### Try it
Repeat each record exactly as written, and drop any images.

(Stored items)

──────────

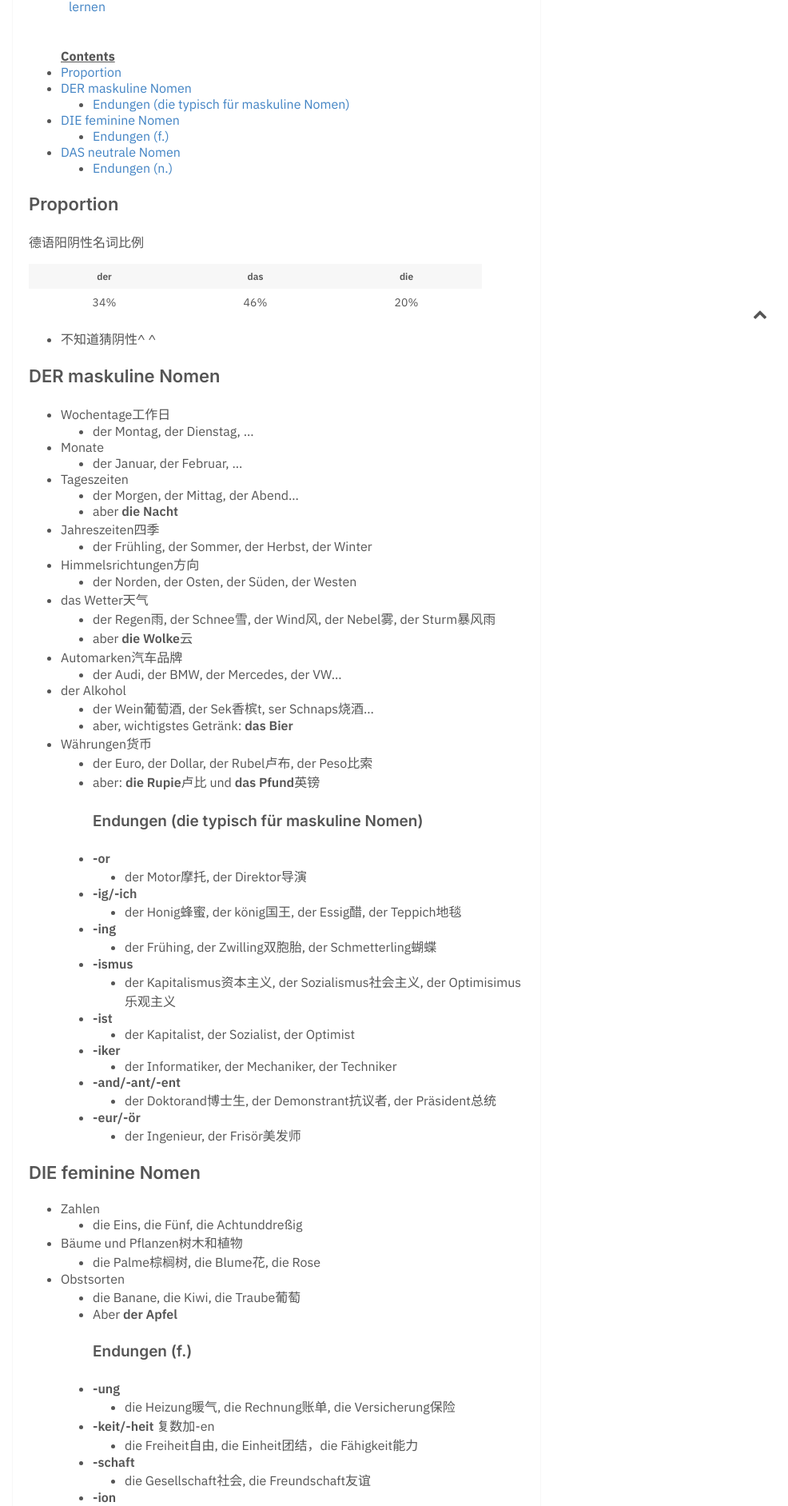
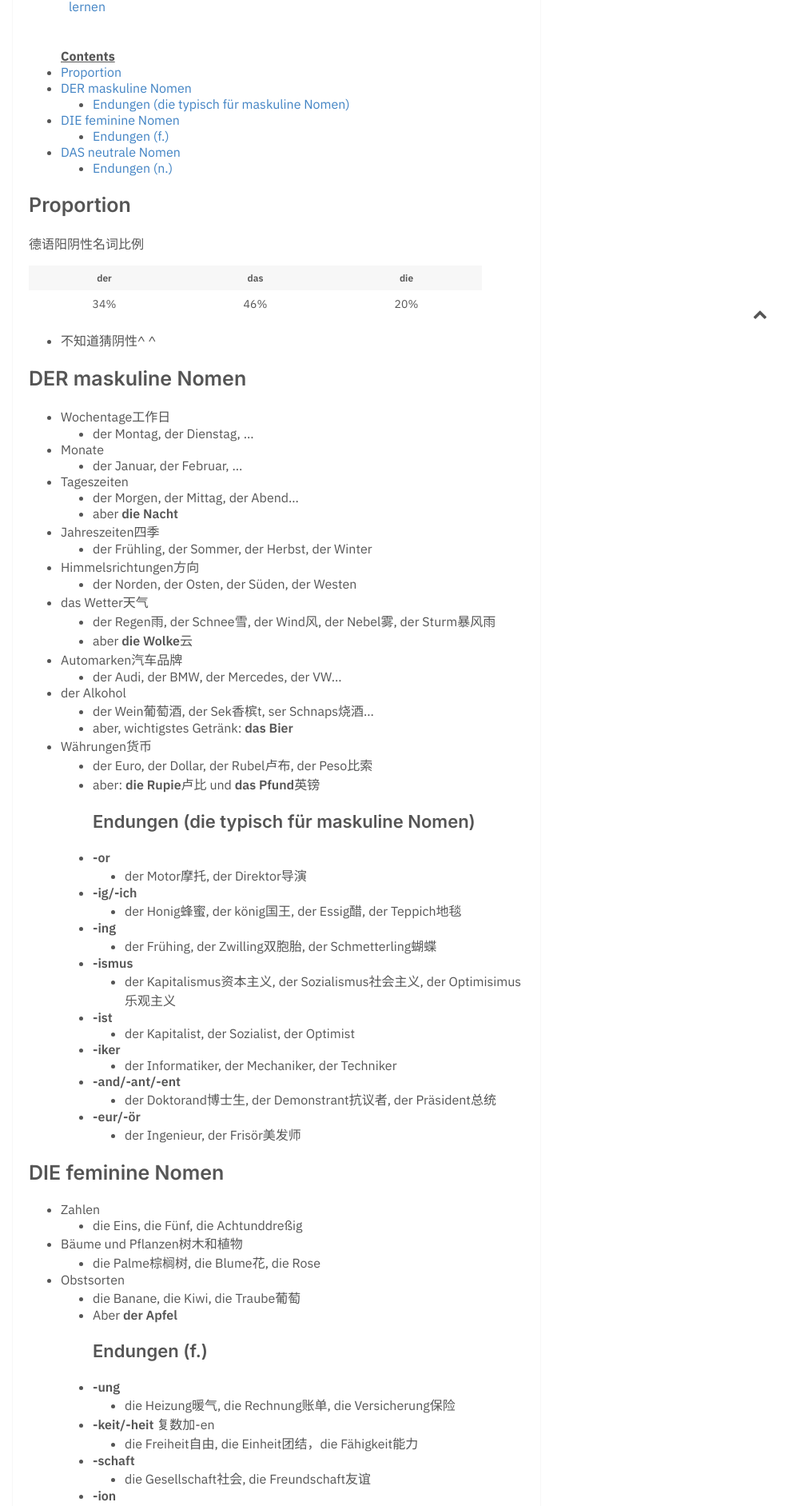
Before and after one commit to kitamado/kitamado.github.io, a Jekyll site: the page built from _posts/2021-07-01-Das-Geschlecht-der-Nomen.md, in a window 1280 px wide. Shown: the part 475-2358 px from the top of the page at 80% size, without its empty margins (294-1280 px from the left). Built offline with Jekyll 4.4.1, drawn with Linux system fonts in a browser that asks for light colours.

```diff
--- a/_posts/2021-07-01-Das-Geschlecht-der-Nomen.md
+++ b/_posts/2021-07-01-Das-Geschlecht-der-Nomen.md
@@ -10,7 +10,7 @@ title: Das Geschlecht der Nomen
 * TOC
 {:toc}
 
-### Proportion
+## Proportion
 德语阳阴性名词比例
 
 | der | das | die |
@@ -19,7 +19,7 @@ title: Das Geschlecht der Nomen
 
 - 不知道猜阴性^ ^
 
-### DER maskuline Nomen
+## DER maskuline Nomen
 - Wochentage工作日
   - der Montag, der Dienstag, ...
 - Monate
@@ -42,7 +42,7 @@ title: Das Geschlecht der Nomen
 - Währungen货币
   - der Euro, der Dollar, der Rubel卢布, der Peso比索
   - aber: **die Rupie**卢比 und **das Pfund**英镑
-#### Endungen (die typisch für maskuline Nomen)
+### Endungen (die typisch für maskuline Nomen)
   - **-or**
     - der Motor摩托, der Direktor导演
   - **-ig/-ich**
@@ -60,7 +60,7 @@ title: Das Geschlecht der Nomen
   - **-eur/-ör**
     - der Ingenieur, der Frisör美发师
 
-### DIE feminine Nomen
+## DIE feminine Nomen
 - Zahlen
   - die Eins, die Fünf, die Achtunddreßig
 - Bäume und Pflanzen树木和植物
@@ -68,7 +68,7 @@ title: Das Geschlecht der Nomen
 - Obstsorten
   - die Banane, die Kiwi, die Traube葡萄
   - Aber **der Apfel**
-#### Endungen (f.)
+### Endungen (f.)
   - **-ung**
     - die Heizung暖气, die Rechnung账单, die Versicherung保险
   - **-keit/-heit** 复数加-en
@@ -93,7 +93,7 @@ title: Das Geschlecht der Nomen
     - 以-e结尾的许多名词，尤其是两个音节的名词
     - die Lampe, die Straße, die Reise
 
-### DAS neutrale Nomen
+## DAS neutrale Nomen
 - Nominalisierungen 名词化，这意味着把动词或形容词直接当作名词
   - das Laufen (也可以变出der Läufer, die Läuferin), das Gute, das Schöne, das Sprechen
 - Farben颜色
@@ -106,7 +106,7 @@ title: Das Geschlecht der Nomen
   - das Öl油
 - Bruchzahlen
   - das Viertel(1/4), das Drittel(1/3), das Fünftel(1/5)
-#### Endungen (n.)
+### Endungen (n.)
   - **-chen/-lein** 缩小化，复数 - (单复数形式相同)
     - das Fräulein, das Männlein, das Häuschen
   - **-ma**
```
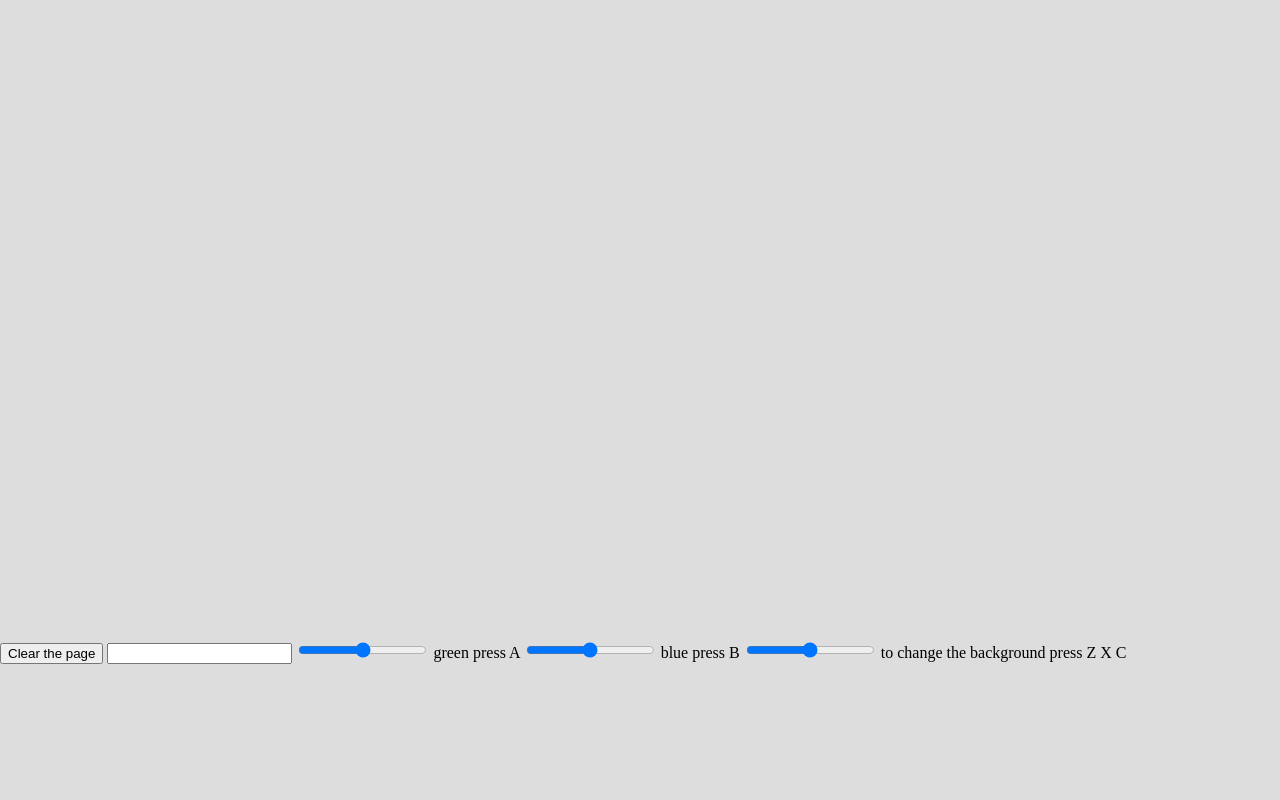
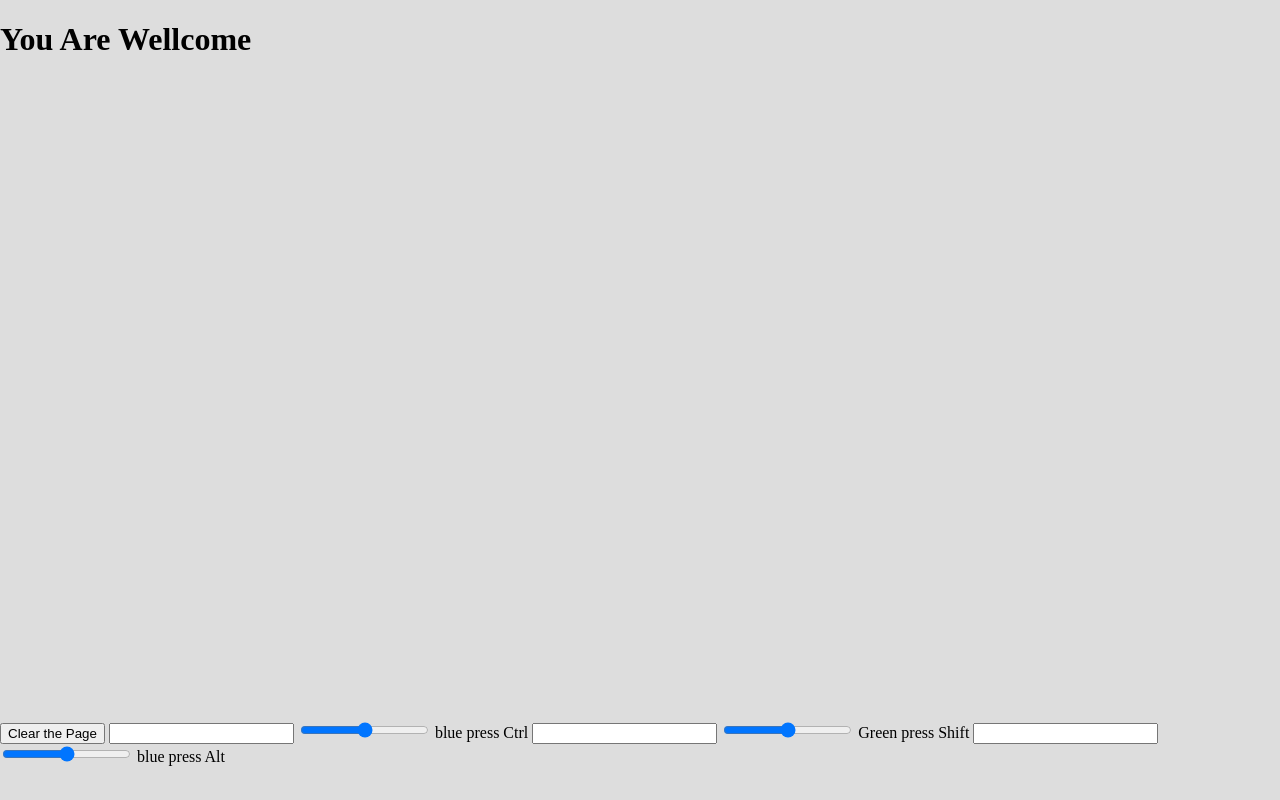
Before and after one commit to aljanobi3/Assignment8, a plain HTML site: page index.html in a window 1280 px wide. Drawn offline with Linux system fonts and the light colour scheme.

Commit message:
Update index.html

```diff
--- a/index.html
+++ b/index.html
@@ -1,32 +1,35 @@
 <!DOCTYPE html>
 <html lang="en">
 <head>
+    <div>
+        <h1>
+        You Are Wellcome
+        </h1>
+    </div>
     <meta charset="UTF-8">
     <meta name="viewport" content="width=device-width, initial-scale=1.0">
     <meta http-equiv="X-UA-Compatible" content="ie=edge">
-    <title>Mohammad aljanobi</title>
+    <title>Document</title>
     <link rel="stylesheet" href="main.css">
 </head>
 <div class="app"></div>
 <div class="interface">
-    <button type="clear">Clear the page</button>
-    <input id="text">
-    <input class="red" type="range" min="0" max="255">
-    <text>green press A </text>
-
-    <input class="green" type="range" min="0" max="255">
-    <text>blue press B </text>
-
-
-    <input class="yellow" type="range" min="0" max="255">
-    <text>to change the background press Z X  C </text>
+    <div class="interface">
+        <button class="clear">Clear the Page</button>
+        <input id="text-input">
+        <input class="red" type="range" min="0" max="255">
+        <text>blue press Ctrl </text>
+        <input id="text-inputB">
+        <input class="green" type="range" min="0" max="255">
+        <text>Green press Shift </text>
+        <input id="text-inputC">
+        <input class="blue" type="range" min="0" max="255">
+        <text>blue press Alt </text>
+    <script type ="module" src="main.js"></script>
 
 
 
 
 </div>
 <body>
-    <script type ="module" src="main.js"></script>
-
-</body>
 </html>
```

──────────

### Completed exercise
Before and after one commit to kitamado/kitamado.github.io, a Jekyll site: the page built from _posts/2021-07-01-Das-Geschlecht-der-Nomen.md, in a window 1280 px wide. Shown: the part 475-2358 px from the top of the page at 80% size, without its empty margins (294-1280 px from the left). Built offline with Jekyll 4.4.1, drawn with Linux system fonts in a browser that asks for light colours.

```diff
--- a/_posts/2021-07-01-Das-Geschlecht-der-Nomen.md
+++ b/_posts/2021-07-01-Das-Geschlecht-der-Nomen.md
@@ -10,7 +10,7 @@ title: Das Geschlecht der Nomen
 * TOC
 {:toc}
 
-### Proportion
+## Proportion
 德语阳阴性名词比例
 
 | der | das | die |
@@ -19,7 +19,7 @@ title: Das Geschlecht der Nomen
 
 - 不知道猜阴性^ ^
 
-### DER maskuline Nomen
+## DER maskuline Nomen
 - Wochentage工作日
   - der Montag, der Dienstag, ...
 - Monate
@@ -42,7 +42,7 @@ title: Das Geschlecht der Nomen
 - Währungen货币
   - der Euro, der Dollar, der Rubel卢布, der Peso比索
   - aber: **die Rupie**卢比 und **das Pfund**英镑
-#### Endungen (die typisch für maskuline Nomen)
+### Endungen (die typisch für maskuline Nomen)
   - **-or**
     - der Motor摩托, der Direktor导演
   - **-ig/-ich**
@@ -60,7 +60,7 @@ title: Das Geschlecht der Nomen
   - **-eur/-ör**
     - der Ingenieur, der Frisör美发师
 
-### DIE feminine Nomen
+## DIE feminine Nomen
 - Zahlen
   - die Eins, die Fünf, die Achtunddreßig
 - Bäume und Pflanzen树木和植物
@@ -68,7 +68,7 @@ title: Das Geschlecht der Nomen
 - Obstsorten
   - die Banane, die Kiwi, die Traube葡萄
   - Aber **der Apfel**
-#### Endungen (f.)
+### Endungen (f.)
   - **-ung**
     - die Heizung暖气, die Rechnung账单, die Versicherung保险
   - **-keit/-heit** 复数加-en
@@ -93,7 +93,7 @@ title: Das Geschlecht der Nomen
     - 以-e结尾的许多名词，尤其是两个音节的名词
     - die Lampe, die Straße, die Reise
 
-### DAS neutrale Nomen
+## DAS neutrale Nomen
 - Nominalisierungen 名词化，这意味着把动词或形容词直接当作名词
   - das Laufen (也可以变出der Läufer, die Läuferin), das Gute, das Schöne, das Sprechen
 - Farben颜色
@@ -106,7 +106,7 @@ title: Das Geschlecht der Nomen
   - das Öl油
 - Bruchzahlen
   - das Viertel(1/4), das Drittel(1/3), das Fünftel(1/5)
-#### Endungen (n.)
+### Endungen (n.)
   - **-chen/-lein** 缩小化，复数 - (单复数形式相同)
     - das Fräulein, das Männlein, das Häuschen
   - **-ma**
```
Before and after one commit to aljanobi3/Assignment8, a plain HTML site: page index.html in a window 1280 px wide. Drawn offline with Linux system fonts and the light colour scheme.

Commit message:
Update index.html

```diff
--- a/index.html
+++ b/index.html
@@ -1,32 +1,35 @@
 <!DOCTYPE html>
 <html lang="en">
 <head>
+    <div>
+        <h1>
+        You Are Wellcome
+        </h1>
+    </div>
     <meta charset="UTF-8">
     <meta name="viewport" content="width=device-width, initial-scale=1.0">
     <meta http-equiv="X-UA-Compatible" content="ie=edge">
-    <title>Mohammad aljanobi</title>
+    <title>Document</title>
     <link rel="stylesheet" href="main.css">
 </head>
 <div class="app"></div>
 <div class="interface">
-    <button type="clear">Clear the page</button>
-    <input id="text">
-    <input class="red" type="range" min="0" max="255">
-    <text>green press A </text>
-
-    <input class="green" type="range" min="0" max="255">
-    <text>blue press B </text>
-
-
-    <input class="yellow" type="range" min="0" max="255">
-    <text>to change the background press Z X  C </text>
+    <div class="interface">
+        <button class="clear">Clear the Page</button>
+        <input id="text-input">
+        <input class="red" type="range" min="0" max="255">
+        <text>blue press Ctrl </text>
+        <input id="text-inputB">
+        <input class="green" type="range" min="0" max="255">
+        <text>Green press Shift </text>
+        <input id="text-inputC">
+        <input class="blue" type="range" min="0" max="255">
+        <text>blue press Alt </text>
+    <script type ="module" src="main.js"></script>
 
 
 
 
 </div>
 <body>
-    <script type ="module" src="main.js"></script>
-
-</body>
 </html>
```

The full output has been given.